[Edit difference data]
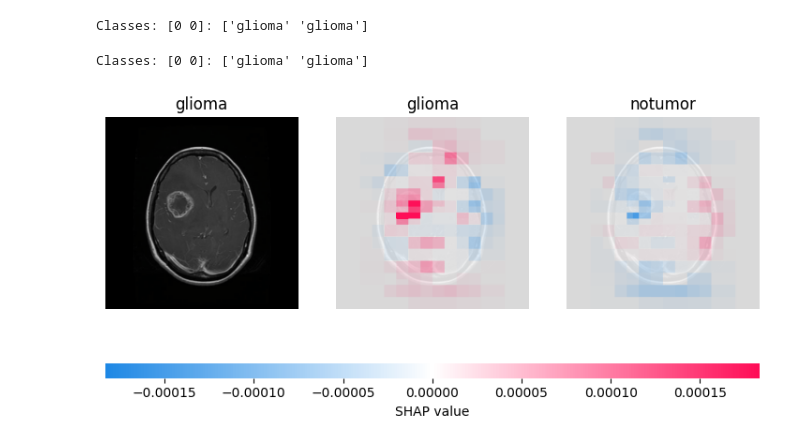
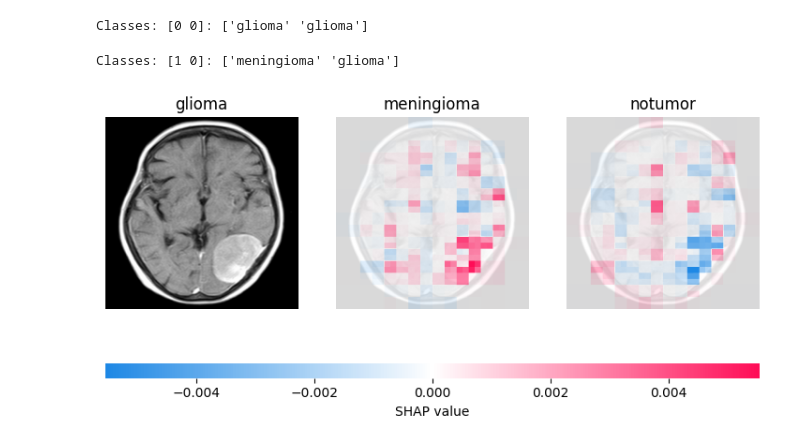
Before and after one commit to mobarakol/AI_Medical_Imaging, a Jupyter notebook: Explainability_Brain_Tumors_Transformer.ipynb, the cells around one changed output. Drawn from its saved outputs; the diff is of its cells as text; code cells hidden in the pictures.

```diff
--- a/Explainability_Brain_Tumors_Transformer.ipynb
+++ b/Explainability_Brain_Tumors_Transformer.ipynb
@@ -219,6 +254,14 @@ Prepare data
 import numpy as np
 import torch
 import torchvision
+from torchvision import datasets
+import matplotlib.pyplot as plt
+from PIL import Image
+from lime import lime_image
+import torch
+import torch.nn as nn
+from torchvision import models
+import torch.nn.functional as F
 
 # Prepare data transformation pipeline
 
@@ -260,12 +303,19 @@ inv_transform = [
 
 transform = torchvision.transforms.Compose(transform)
 inv_transform = torchvision.transforms.Compose(inv_transform)
+
+test_dataset = datasets.ImageFolder(root='/content/braintumor/Testing', transform=transforms.Compose([
+        transforms.Resize((224,224)),
+        transforms.ToTensor(),
+        normalize,
+    ]))
 # %%
 import numpy as np
 import torch
 import torchvision
 import matplotlib.pyplot as plt
 import shap
+device = 'cuda' if torch.cuda.is_available() else 'cpu'
 
 def predict(img: np.ndarray) -> torch.Tensor:
     img = nhwc_to_nchw(torch.Tensor(img))
@@ -274,9 +324,15 @@ def predict(img: np.ndarray) -> torch.Tensor:
     return output
 
 
+model = models.vision_transformer.vit_b_32()
+model.heads = nn.Linear(model.heads[0].in_features, 4)
+model.to(device)
+model.load_state_dict(torch.load('best_model_vit.pth.tar'))
+model.eval()
+
 class_names = list(test_dataset.class_to_idx.keys())
-img0 = Image.open('/content/braintumor/Testing/glioma/Te-gl_0014.jpg')
-img1 = Image.open('/content/braintumor/Testing/glioma/Te-glTr_0007.jpg')
+img0 = Image.open('/content/braintumor/Testing/glioma/Te-gl_0014.jpg').resize((224,224))
+img1 = Image.open('/content/braintumor/Testing/glioma/Te-glTr_0007.jpg').resize((224,224))
 imgs = np.stack([np.array(img0), np.array(img1)])
 Xtr = transform(torch.Tensor(imgs))
 out = predict(Xtr)
@@ -305,45 +361,45 @@ batch_size = 50
 n_evals = 10000
 class_names = list(test_dataset.class_to_idx.keys())
 
-model = models.resnet34(pretrained=True)
-model.fc = nn.Linear(model.fc.in_features, args.num_classes)
+model = models.vision_transformer.vit_b_32()
+model.heads = nn.Linear(model.heads[0].in_features, 4)
 model.to(device)
-model.load_state_dict(torch.load('/content/myweights/best_model.pth.tar'))
+model.load_state_dict(torch.load('best_model_vit.pth.tar'))
 model.eval()
 
 
-img0 = Image.open('/content/braintumor/Testing/glioma/Te-gl_0014.jpg')
-img1 = Image.open('/content/braintumor/Testing/glioma/Te-glTr_0007.jpg')
+img0 = img_meningioma #Image.open('/content/braintumor/Testing/glioma/Te-gl_0014.jpg').resize((224,224))
+img1 = img_glioma #Image.open('/content/braintumor/Testing/glioma/Te-glTr_0007.jpg').resize((224,224))
 imgs = np.stack([np.array(img0), np.array(img1)])
 Xtr = transform(torch.Tensor(imgs))
 out = predict(Xtr)
 classes = torch.argmax(out, axis=1).cpu().numpy()
-print(f"Classes: {classes}: {np.array(class_names)[classes]}")
+print(f"Predicted Classes: {classes}: {np.array(class_names)[classes]}")
 
 # define a masker that is used to mask out partitions of the input image.
 masker_blur = shap.maskers.Image("blur(128,128)", Xtr[0].shape)
 
 # create an explainer with model and image masker
 explainer = shap.Explainer(predict, masker_blur, output_names=class_names)
 
 # feed only one image
 # here we explain two images using 100 evaluations of the underlying model to estimate the SHAP values
 shap_values = explainer(
     Xtr[0:1],
     max_evals=n_evals,
     batch_size=batch_size,
     outputs=shap.Explanation.argsort.flip[:topk],
 )
 
 shap_values.data = inv_transform(shap_values.data).cpu().numpy()[0]
 shap_values.values = [val for val in np.moveaxis(shap_values.values[0], -1, 0)]
 
 shap.image_plot(
     shap_values=shap_values.values,
     pixel_values=shap_values.data,
     labels=shap_values.output_names,
     true_labels=[class_names[0]],
 )
 # %% [output]
-Classes: [0 0]: ['glioma' 'glioma']
+Classes: [1 0]: ['meningioma' 'glioma']
-[figure, old version]
+[figure, new version]
```
Also changed, not shown: parts of 10 cells of this notebook.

Work request:
Hand back all the entries exactly, leaving out the pictures.

Response to this exercise:
Before and after one commit to mobarakol/AI_Medical_Imaging, a Jupyter notebook: Explainability_Brain_Tumors_Transformer.ipynb, the cells around one changed output. Drawn from its saved outputs; the diff is of its cells as text; code cells hidden in the pictures.

```diff
--- a/Explainability_Brain_Tumors_Transformer.ipynb
+++ b/Explainability_Brain_Tumors_Transformer.ipynb
@@ -219,6 +254,14 @@ Prepare data
 import numpy as np
 import torch
 import torchvision
+from torchvision import datasets
+import matplotlib.pyplot as plt
+from PIL import Image
+from lime import lime_image
+import torch
+import torch.nn as nn
+from torchvision import models
+import torch.nn.functional as F
 
 # Prepare data transformation pipeline
 
@@ -260,12 +303,19 @@ inv_transform = [
 
 transform = torchvision.transforms.Compose(transform)
 inv_transform = torchvision.transforms.Compose(inv_transform)
+
+test_dataset = datasets.ImageFolder(root='/content/braintumor/Testing', transform=transforms.Compose([
+        transforms.Resize((224,224)),
+        transforms.ToTensor(),
+        normalize,
+    ]))
 # %%
 import numpy as np
 import torch
 import torchvision
 import matplotlib.pyplot as plt
 import shap
+device = 'cuda' if torch.cuda.is_available() else 'cpu'
 
 def predict(img: np.ndarray) -> torch.Tensor:
     img = nhwc_to_nchw(torch.Tensor(img))
@@ -274,9 +324,15 @@ def predict(img: np.ndarray) -> torch.Tensor:
     return output
 
 
+model = models.vision_transformer.vit_b_32()
+model.heads = nn.Linear(model.heads[0].in_features, 4)
+model.to(device)
+model.load_state_dict(torch.load('best_model_vit.pth.tar'))
+model.eval()
+
 class_names = list(test_dataset.class_to_idx.keys())
-img0 = Image.open('/content/braintumor/Testing/glioma/Te-gl_0014.jpg')
-img1 = Image.open('/content/braintumor/Testing/glioma/Te-glTr_0007.jpg')
+img0 = Image.open('/content/braintumor/Testing/glioma/Te-gl_0014.jpg').resize((224,224))
+img1 = Image.open('/content/braintumor/Testing/glioma/Te-glTr_0007.jpg').resize((224,224))
 imgs = np.stack([np.array(img0), np.array(img1)])
 Xtr = transform(torch.Tensor(imgs))
 out = predict(Xtr)
@@ -305,45 +361,45 @@ batch_size = 50
 n_evals = 10000
 class_names = list(test_dataset.class_to_idx.keys())
 
-model = models.resnet34(pretrained=True)
-model.fc = nn.Linear(model.fc.in_features, args.num_classes)
+model = models.vision_transformer.vit_b_32()
+model.heads = nn.Linear(model.heads[0].in_features, 4)
 model.to(device)
-model.load_state_dict(torch.load('/content/myweights/best_model.pth.tar'))
+model.load_state_dict(torch.load('best_model_vit.pth.tar'))
 model.eval()
 
 
-img0 = Image.open('/content/braintumor/Testing/glioma/Te-gl_0014.jpg')
-img1 = Image.open('/content/braintumor/Testing/glioma/Te-glTr_0007.jpg')
+img0 = img_meningioma #Image.open('/content/braintumor/Testing/glioma/Te-gl_0014.jpg').resize((224,224))
+img1 = img_glioma #Image.open('/content/braintumor/Testing/glioma/Te-glTr_0007.jpg').resize((224,224))
 imgs = np.stack([np.array(img0), np.array(img1)])
 Xtr = transform(torch.Tensor(imgs))
 out = predict(Xtr)
 classes = torch.argmax(out, axis=1).cpu().numpy()
-print(f"Classes: {classes}: {np.array(class_names)[classes]}")
+print(f"Predicted Classes: {classes}: {np.array(class_names)[classes]}")
 
 # define a masker that is used to mask out partitions of the input image.
 masker_blur = shap.maskers.Image("blur(128,128)", Xtr[0].shape)
 
 # create an explainer with model and image masker
 explainer = shap.Explainer(predict, masker_blur, output_names=class_names)
 
 # feed only one image
 # here we explain two images using 100 evaluations of the underlying model to estimate the SHAP values
 shap_values = explainer(
     Xtr[0:1],
     max_evals=n_evals,
     batch_size=batch_size,
     outputs=shap.Explanation.argsort.flip[:topk],
 )
 
 shap_values.data = inv_transform(shap_values.data).cpu().numpy()[0]
 shap_values.values = [val for val in np.moveaxis(shap_values.values[0], -1, 0)]
 
 shap.image_plot(
     shap_values=shap_values.values,
     pixel_values=shap_values.data,
     labels=shap_values.output_names,
     true_labels=[class_names[0]],
 )
 # %% [output]
-Classes: [0 0]: ['glioma' 'glioma']
+Classes: [1 0]: ['meningioma' 'glioma']
-[figure, old version]
+[figure, new version]
```
Also changed, not shown: parts of 10 cells of this notebook.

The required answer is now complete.